• _PROBLEM DETAILS_: Quote every line below exactly and skip any picture.

•••

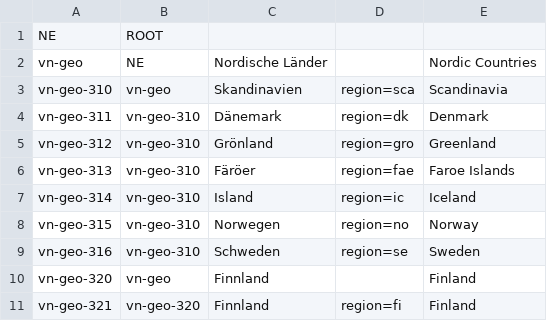
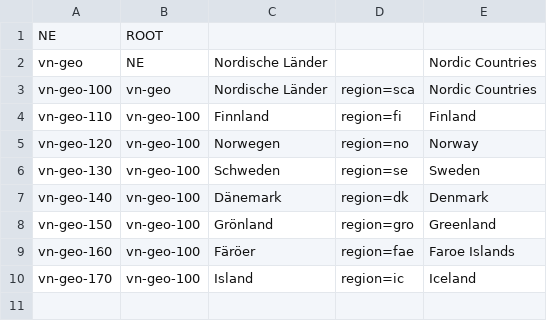
Before and after one commit to ssp/vifanord-themenbaum, a CSV file: data/regionen.csv, drawn as a sheet.

```diff
--- a/data/regionen.csv
+++ b/data/regionen.csv
@@ -2,10 +2,9 @@ NE;ROOT;;;
 vn-geo;NE;Nordische Länder;;Nordic Countries
-vn-geo-310;vn-geo;Skandinavien;region=sca;Scandinavia
-vn-geo-311;vn-geo-310;Dänemark;region=dk;Denmark
-vn-geo-312;vn-geo-310;Grönland;region=gro;Greenland
-vn-geo-313;vn-geo-310;Färöer;region=fae;Faroe Islands
-vn-geo-314;vn-geo-310;Island;region=ic;Iceland
-vn-geo-315;vn-geo-310;Norwegen;region=no;Norway
-vn-geo-316;vn-geo-310;Schweden;region=se;Sweden
-vn-geo-320;vn-geo;Finnland;;Finland
-vn-geo-321;vn-geo-320;Finnland;region=fi;Finland
+vn-geo-100;vn-geo;Nordische Länder;region=sca;Nordic Countries
+vn-geo-110;vn-geo-100;Finnland;region=fi;Finland
+vn-geo-120;vn-geo-100;Norwegen;region=no;Norway
+vn-geo-130;vn-geo-100;Schweden;region=se;Sweden
+vn-geo-140;vn-geo-100;Dänemark;region=dk;Denmark
+vn-geo-150;vn-geo-100;Grönland;region=gro;Greenland
+vn-geo-160;vn-geo-100;Färöer;region=fae;Faroe Islands
+vn-geo-170;vn-geo-100;Island;region=ic;Iceland
```
Also changed, not shown: 3 other files.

•••

• _ANSWER TO THIS PROBLEM_:
Before and after one commit to ssp/vifanord-themenbaum, a CSV file: data/regionen.csv, drawn as a sheet.

```diff
--- a/data/regionen.csv
+++ b/data/regionen.csv
@@ -2,10 +2,9 @@ NE;ROOT;;;
 vn-geo;NE;Nordische Länder;;Nordic Countries
-vn-geo-310;vn-geo;Skandinavien;region=sca;Scandinavia
-vn-geo-311;vn-geo-310;Dänemark;region=dk;Denmark
-vn-geo-312;vn-geo-310;Grönland;region=gro;Greenland
-vn-geo-313;vn-geo-310;Färöer;region=fae;Faroe Islands
-vn-geo-314;vn-geo-310;Island;region=ic;Iceland
-vn-geo-315;vn-geo-310;Norwegen;region=no;Norway
-vn-geo-316;vn-geo-310;Schweden;region=se;Sweden
-vn-geo-320;vn-geo;Finnland;;Finland
-vn-geo-321;vn-geo-320;Finnland;region=fi;Finland
+vn-geo-100;vn-geo;Nordische Länder;region=sca;Nordic Countries
+vn-geo-110;vn-geo-100;Finnland;region=fi;Finland
+vn-geo-120;vn-geo-100;Norwegen;region=no;Norway
+vn-geo-130;vn-geo-100;Schweden;region=se;Sweden
+vn-geo-140;vn-geo-100;Dänemark;region=dk;Denmark
+vn-geo-150;vn-geo-100;Grönland;region=gro;Greenland
+vn-geo-160;vn-geo-100;Färöer;region=fae;Faroe Islands
+vn-geo-170;vn-geo-100;Island;region=ic;Iceland
```
Also changed, not shown: 3 other files.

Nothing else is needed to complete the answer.